For this exercise, write out each entry below exactly, omitting the images.

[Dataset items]
● ● ● ● ●
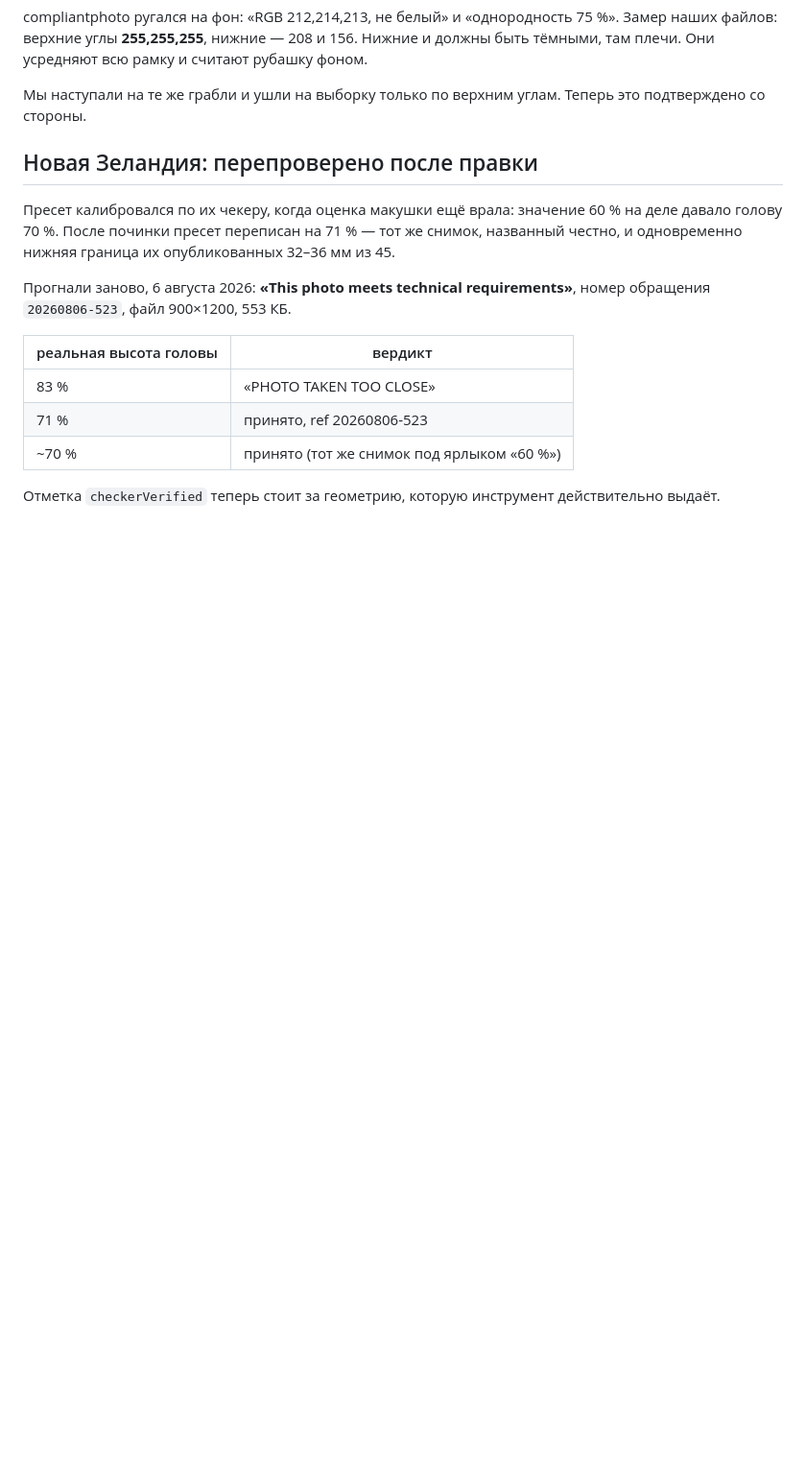
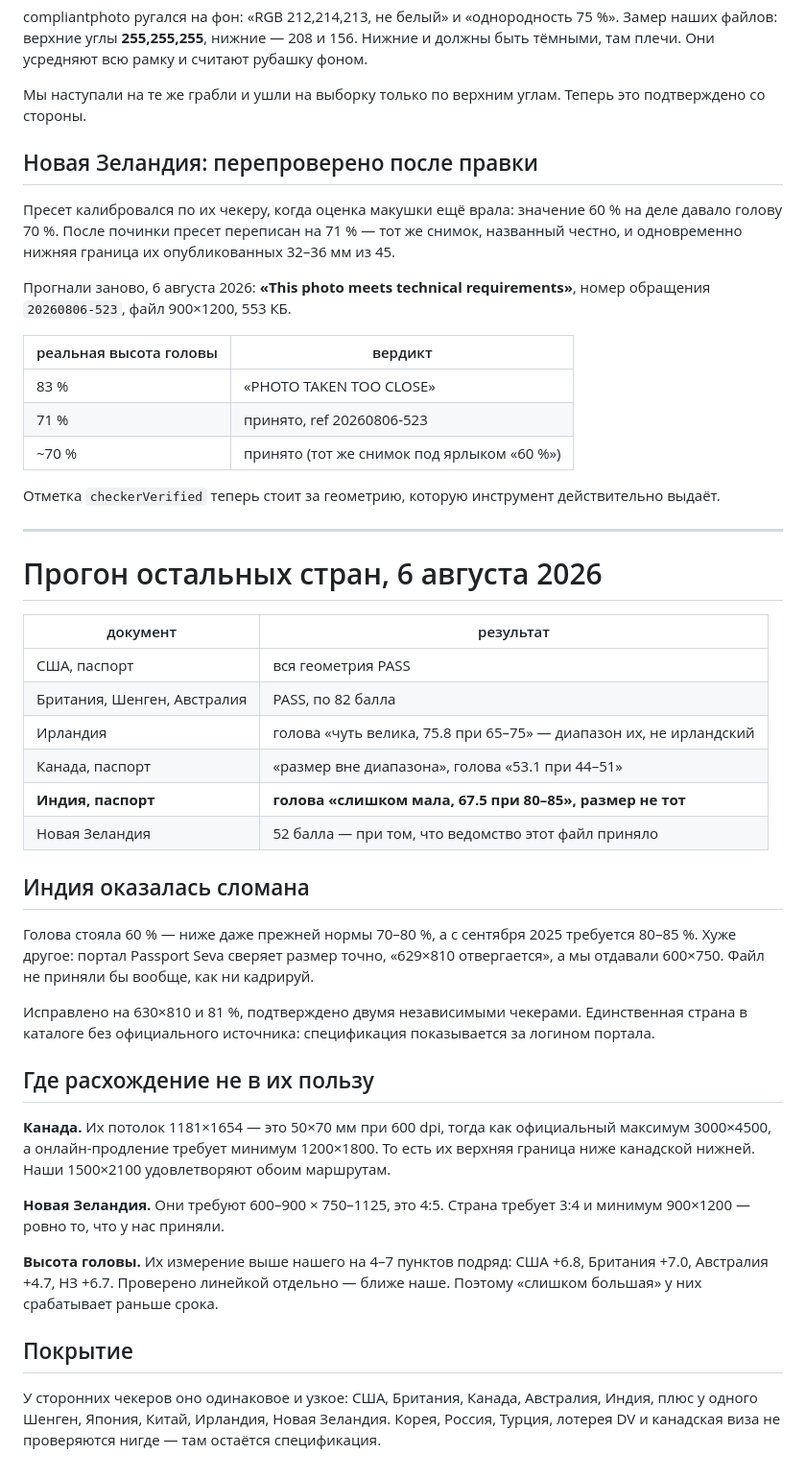
Before and after one commit to fortunto2/visa-photo, a Markdown page: docs/us-photo-tool-reverse.md, the part around the change. Shown at 96% size. GitHub-like rendering; blank space fills up the shorter version.

Commit message:
Record what the third-party sweep found
Ten documents through two outside checkers. India was the real catch and is
already fixed; the rest of the disagreements turned out to be theirs.

Co-Authored-By: Claude Opus 5 <noreply@anthropic.com>

```diff
--- a/docs/us-photo-tool-reverse.md
+++ b/docs/us-photo-tool-reverse.md
@@ -217,3 +217,44 @@ compliantphoto ругался на фон: «RGB 212,214,213, не белый»
 | ~70 % | принято (тот же снимок под ярлыком «60 %») |
 
 Отметка `checkerVerified` теперь стоит за геометрию, которую инструмент действительно выдаёт.
+
+---
+
+# Прогон остальных стран, 6 августа 2026
+
+| документ | результат |
+|---|---|
+| США, паспорт | вся геометрия PASS |
+| Британия, Шенген, Австралия | PASS, по 82 балла |
+| Ирландия | голова «чуть велика, 75.8 при 65–75» — диапазон их, не ирландский |
+| Канада, паспорт | «размер вне диапазона», голова «53.1 при 44–51» |
+| **Индия, паспорт** | **голова «слишком мала, 67.5 при 80–85», размер не тот** |
+| Новая Зеландия | 52 балла — при том, что ведомство этот файл приняло |
+
+## Индия оказалась сломана
+
+Голова стояла 60 % — ниже даже прежней нормы 70–80 %, а с сентября 2025 требуется 80–85 %. Хуже
+другое: портал Passport Seva сверяет размер точно, «629×810 отвергается», а мы отдавали 600×750.
+Файл не приняли бы вообще, как ни кадрируй.
+
+Исправлено на 630×810 и 81 %, подтверждено двумя независимыми чекерами. Единственная страна в
+каталоге без официального источника: спецификация показывается за логином портала.
+
+## Где расхождение не в их пользу
+
+**Канада.** Их потолок 1181×1654 — это 50×70 мм при 600 dpi, тогда как официальный максимум
+3000×4500, а онлайн-продление требует минимум 1200×1800. То есть их верхняя граница ниже
+канадской нижней. Наши 1500×2100 удовлетворяют обоим маршрутам.
+
+**Новая Зеландия.** Они требуют 600–900 × 750–1125, это 4:5. Страна требует 3:4 и минимум
+900×1200 — ровно то, что у нас приняли.
+
+**Высота головы.** Их измерение выше нашего на 4–7 пунктов подряд: США +6.8, Британия +7.0,
+Австралия +4.7, НЗ +6.7. Проверено линейкой отдельно — ближе наше. Поэтому «слишком большая»
+у них срабатывает раньше срока.
+
+## Покрытие
+
+У сторонних чекеров оно одинаковое и узкое: США, Британия, Канада, Австралия, Индия, плюс у
+одного Шенген, Япония, Китай, Ирландия, Новая Зеландия. Корея, Россия, Турция, лотерея DV и
+канадская виза не проверяются нигде — там остаётся спецификация.
```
● ● ● ● ●
▶ **Solution for this task**:
Before and after one commit to fortunto2/visa-photo, a Markdown page: docs/us-photo-tool-reverse.md, the part around the change. Shown at 96% size. GitHub-like rendering; blank space fills up the shorter version.

Commit message:
Record what the third-party sweep found
Ten documents through two outside checkers. India was the real catch and is
already fixed; the rest of the disagreements turned out to be theirs.

Co-Authored-By: Claude Opus 5 <noreply@anthropic.com>

```diff
--- a/docs/us-photo-tool-reverse.md
+++ b/docs/us-photo-tool-reverse.md
@@ -217,3 +217,44 @@ compliantphoto ругался на фон: «RGB 212,214,213, не белый»
 | ~70 % | принято (тот же снимок под ярлыком «60 %») |
 
 Отметка `checkerVerified` теперь стоит за геометрию, которую инструмент действительно выдаёт.
+
+---
+
+# Прогон остальных стран, 6 августа 2026
+
+| документ | результат |
+|---|---|
+| США, паспорт | вся геометрия PASS |
+| Британия, Шенген, Австралия | PASS, по 82 балла |
+| Ирландия | голова «чуть велика, 75.8 при 65–75» — диапазон их, не ирландский |
+| Канада, паспорт | «размер вне диапазона», голова «53.1 при 44–51» |
+| **Индия, паспорт** | **голова «слишком мала, 67.5 при 80–85», размер не тот** |
+| Новая Зеландия | 52 балла — при том, что ведомство этот файл приняло |
+
+## Индия оказалась сломана
+
+Голова стояла 60 % — ниже даже прежней нормы 70–80 %, а с сентября 2025 требуется 80–85 %. Хуже
+другое: портал Passport Seva сверяет размер точно, «629×810 отвергается», а мы отдавали 600×750.
+Файл не приняли бы вообще, как ни кадрируй.
+
+Исправлено на 630×810 и 81 %, подтверждено двумя независимыми чекерами. Единственная страна в
+каталоге без официального источника: спецификация показывается за логином портала.
+
+## Где расхождение не в их пользу
+
+**Канада.** Их потолок 1181×1654 — это 50×70 мм при 600 dpi, тогда как официальный максимум
+3000×4500, а онлайн-продление требует минимум 1200×1800. То есть их верхняя граница ниже
+канадской нижней. Наши 1500×2100 удовлетворяют обоим маршрутам.
+
+**Новая Зеландия.** Они требуют 600–900 × 750–1125, это 4:5. Страна требует 3:4 и минимум
+900×1200 — ровно то, что у нас приняли.
+
+**Высота головы.** Их измерение выше нашего на 4–7 пунктов подряд: США +6.8, Британия +7.0,
+Австралия +4.7, НЗ +6.7. Проверено линейкой отдельно — ближе наше. Поэтому «слишком большая»
+у них срабатывает раньше срока.
+
+## Покрытие
+
+У сторонних чекеров оно одинаковое и узкое: США, Британия, Канада, Австралия, Индия, плюс у
+одного Шенген, Япония, Китай, Ирландия, Новая Зеландия. Корея, Россия, Турция, лотерея DV и
+канадская виза не проверяются нигде — там остаётся спецификация.
```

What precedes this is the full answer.